- _Exercise directions_: The whole listing should be retyped exactly as it appears.
+++++
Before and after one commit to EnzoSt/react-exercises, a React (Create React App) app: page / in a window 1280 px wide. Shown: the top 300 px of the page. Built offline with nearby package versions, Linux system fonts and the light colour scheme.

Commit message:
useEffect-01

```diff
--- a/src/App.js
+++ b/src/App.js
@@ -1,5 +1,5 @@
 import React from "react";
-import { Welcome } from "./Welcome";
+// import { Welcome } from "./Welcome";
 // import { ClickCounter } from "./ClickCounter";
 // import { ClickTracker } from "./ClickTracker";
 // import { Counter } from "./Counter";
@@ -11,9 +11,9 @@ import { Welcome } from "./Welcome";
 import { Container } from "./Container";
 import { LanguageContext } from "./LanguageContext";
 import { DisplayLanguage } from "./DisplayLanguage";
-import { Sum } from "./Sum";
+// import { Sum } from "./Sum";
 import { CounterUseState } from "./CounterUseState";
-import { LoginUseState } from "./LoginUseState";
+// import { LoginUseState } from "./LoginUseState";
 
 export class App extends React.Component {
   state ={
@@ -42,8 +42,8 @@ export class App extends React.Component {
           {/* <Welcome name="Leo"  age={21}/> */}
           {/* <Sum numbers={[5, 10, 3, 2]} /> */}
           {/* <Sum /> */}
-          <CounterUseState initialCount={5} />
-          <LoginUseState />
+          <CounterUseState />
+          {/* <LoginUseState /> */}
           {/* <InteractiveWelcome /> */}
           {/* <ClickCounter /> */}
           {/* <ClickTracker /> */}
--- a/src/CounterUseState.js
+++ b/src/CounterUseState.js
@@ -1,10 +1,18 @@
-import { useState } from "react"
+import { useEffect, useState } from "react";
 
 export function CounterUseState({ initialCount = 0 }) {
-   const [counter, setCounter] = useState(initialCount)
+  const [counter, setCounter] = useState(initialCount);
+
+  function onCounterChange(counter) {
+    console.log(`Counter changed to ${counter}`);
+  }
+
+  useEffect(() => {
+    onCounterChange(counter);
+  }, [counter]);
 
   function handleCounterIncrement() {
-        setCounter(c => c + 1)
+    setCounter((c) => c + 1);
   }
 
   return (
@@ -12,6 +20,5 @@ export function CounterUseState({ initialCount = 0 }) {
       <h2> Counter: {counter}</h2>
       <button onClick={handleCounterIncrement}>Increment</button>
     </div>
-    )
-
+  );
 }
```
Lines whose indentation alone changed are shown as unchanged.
+++++
- _Response to the task_:
Before and after one commit to EnzoSt/react-exercises, a React (Create React App) app: page / in a window 1280 px wide. Shown: the top 300 px of the page. Built offline with nearby package versions, Linux system fonts and the light colour scheme.

Commit message:
useEffect-01

```diff
--- a/src/App.js
+++ b/src/App.js
@@ -1,5 +1,5 @@
 import React from "react";
-import { Welcome } from "./Welcome";
+// import { Welcome } from "./Welcome";
 // import { ClickCounter } from "./ClickCounter";
 // import { ClickTracker } from "./ClickTracker";
 // import { Counter } from "./Counter";
@@ -11,9 +11,9 @@ import { Welcome } from "./Welcome";
 import { Container } from "./Container";
 import { LanguageContext } from "./LanguageContext";
 import { DisplayLanguage } from "./DisplayLanguage";
-import { Sum } from "./Sum";
+// import { Sum } from "./Sum";
 import { CounterUseState } from "./CounterUseState";
-import { LoginUseState } from "./LoginUseState";
+// import { LoginUseState } from "./LoginUseState";
 
 export class App extends React.Component {
   state ={
@@ -42,8 +42,8 @@ export class App extends React.Component {
           {/* <Welcome name="Leo"  age={21}/> */}
           {/* <Sum numbers={[5, 10, 3, 2]} /> */}
           {/* <Sum /> */}
-          <CounterUseState initialCount={5} />
-          <LoginUseState />
+          <CounterUseState />
+          {/* <LoginUseState /> */}
           {/* <InteractiveWelcome /> */}
           {/* <ClickCounter /> */}
           {/* <ClickTracker /> */}
--- a/src/CounterUseState.js
+++ b/src/CounterUseState.js
@@ -1,10 +1,18 @@
-import { useState } from "react"
+import { useEffect, useState } from "react";
 
 export function CounterUseState({ initialCount = 0 }) {
-   const [counter, setCounter] = useState(initialCount)
+  const [counter, setCounter] = useState(initialCount);
+
+  function onCounterChange(counter) {
+    console.log(`Counter changed to ${counter}`);
+  }
+
+  useEffect(() => {
+    onCounterChange(counter);
+  }, [counter]);
 
   function handleCounterIncrement() {
-        setCounter(c => c + 1)
+    setCounter((c) => c + 1);
   }
 
   return (
@@ -12,6 +20,5 @@ export function CounterUseState({ initialCount = 0 }) {
       <h2> Counter: {counter}</h2>
       <button onClick={handleCounterIncrement}>Increment</button>
     </div>
-    )
-
+  );
 }
```
Lines whose indentation alone changed are shown as unchanged.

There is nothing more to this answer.